Likud and Zionist Camp are slugging it out in an election campaign that portends to be one of the fiercest and nastiest in Israeli political history.
“It’s us or him,” has become the unofficial slogan of the Labor Movement alliance going by the name Zionist Union, which is striving to unseat Israeli Prime Minister Binyamin Netanyahu.
Proving that they’re not to be trifled with and can give as good as it gets, the Likud has shot back, “It’s us or them.”
When the Likud ran an ad featuring a 3:00 a.m. phone call from the White House, it showed Isaac Herzog and Tzipi Livni bickering over who should pick it up. They responded with an ad saying that if Netanyahu wins, the president would not even call.
The rhetoric of villification and derision may spill over into the courts as well. This week, Likud officials accused Herzog of taking money for his campaign illegally from foreign donors, which the latter denied, while accusing Netanyahu of profligate use of public funds for private luxuries. A state comptroller’s report on that is due in a couple of weeks, which promises to determine whether the Prime Minister’s Office has been guilty of any criminality in the handling of taxpayers’ money.
Meanwhile, polls show the two parties running very close. A monthly opinion sampling in Haaretz showed Likud with 25 seats in Knesset, versus 23 for Zionist Union. Last month, the score was Likud 22, Zionist Union 23.
Apparently, Netanyahu has benefited from the resurgence of security as a major concern, after months of polls and punditry saying that socio-economic issues would dominate the campaign, where Herzog and Livni have stronger appeal.
But with the recent lethal incident on the Lebanese border and terrorist threats everywhere, Netanyahu’s reputation as being strong on security has helped to raise his approval rating to 51 percent from 46 percent in January.
In his role as commander-in-chief, Netanyahu visited Israel’s northern border on Wednesday, where he said that Iran was trying to use the civil war in Syria to open a new front against Israel.
Zionist Camp on Tuesday wheeled out its big social justice gun, economist Manuel Trajtenberg, their nominee for Finance minister.
In a statement of the party’s economic platform, he called for the release of state-owned land for housing developments for free and to increase overall government expenditure.
Trajtenberg claimed that the 7 billion shekel spending plan he has in mind to benefit poor and working Israelis would not necessitate a raise in taxes, nor would it blow away the deficit ceiling.
The plan addresses the chronic problems of housing, education, health, cost of living, poverty, inequality, elder care and employment.
The would-be Finance minister said that state spending should return to and stay at a level of 40 percent of GDP.
“Over the course of 30 years, the share of government’s budget share of output fell all the time, including last year.
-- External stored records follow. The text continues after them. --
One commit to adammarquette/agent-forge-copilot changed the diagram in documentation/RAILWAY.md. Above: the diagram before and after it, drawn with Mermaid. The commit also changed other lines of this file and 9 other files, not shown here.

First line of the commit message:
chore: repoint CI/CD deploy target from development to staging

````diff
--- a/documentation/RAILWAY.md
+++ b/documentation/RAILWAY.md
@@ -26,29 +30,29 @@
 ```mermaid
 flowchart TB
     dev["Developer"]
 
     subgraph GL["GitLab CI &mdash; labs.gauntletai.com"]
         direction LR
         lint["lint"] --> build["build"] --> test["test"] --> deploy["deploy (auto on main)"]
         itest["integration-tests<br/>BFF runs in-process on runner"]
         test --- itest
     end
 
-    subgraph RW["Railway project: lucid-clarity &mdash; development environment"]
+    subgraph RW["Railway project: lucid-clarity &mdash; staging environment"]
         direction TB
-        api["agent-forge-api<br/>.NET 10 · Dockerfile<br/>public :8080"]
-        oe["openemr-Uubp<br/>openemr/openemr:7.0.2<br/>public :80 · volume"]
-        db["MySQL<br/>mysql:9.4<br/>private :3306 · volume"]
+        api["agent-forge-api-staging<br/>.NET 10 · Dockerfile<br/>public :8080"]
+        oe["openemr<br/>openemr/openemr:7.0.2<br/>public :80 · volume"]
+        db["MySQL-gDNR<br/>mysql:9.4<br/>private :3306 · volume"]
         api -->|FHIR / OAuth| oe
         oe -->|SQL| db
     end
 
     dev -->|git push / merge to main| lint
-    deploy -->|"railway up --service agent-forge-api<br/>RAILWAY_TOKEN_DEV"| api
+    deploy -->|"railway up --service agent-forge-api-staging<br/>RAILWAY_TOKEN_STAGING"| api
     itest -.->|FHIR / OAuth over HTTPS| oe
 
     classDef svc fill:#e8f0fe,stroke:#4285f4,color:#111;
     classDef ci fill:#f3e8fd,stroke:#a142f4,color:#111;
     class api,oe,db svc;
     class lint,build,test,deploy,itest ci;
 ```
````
We fell below 40%, which is lower than the OECD average,” he said, promising to maintain responsible spending. “We always said we have to decrease [the deficit], but we crossed the threshold long ago. We won’t allow the government share to fall any further.”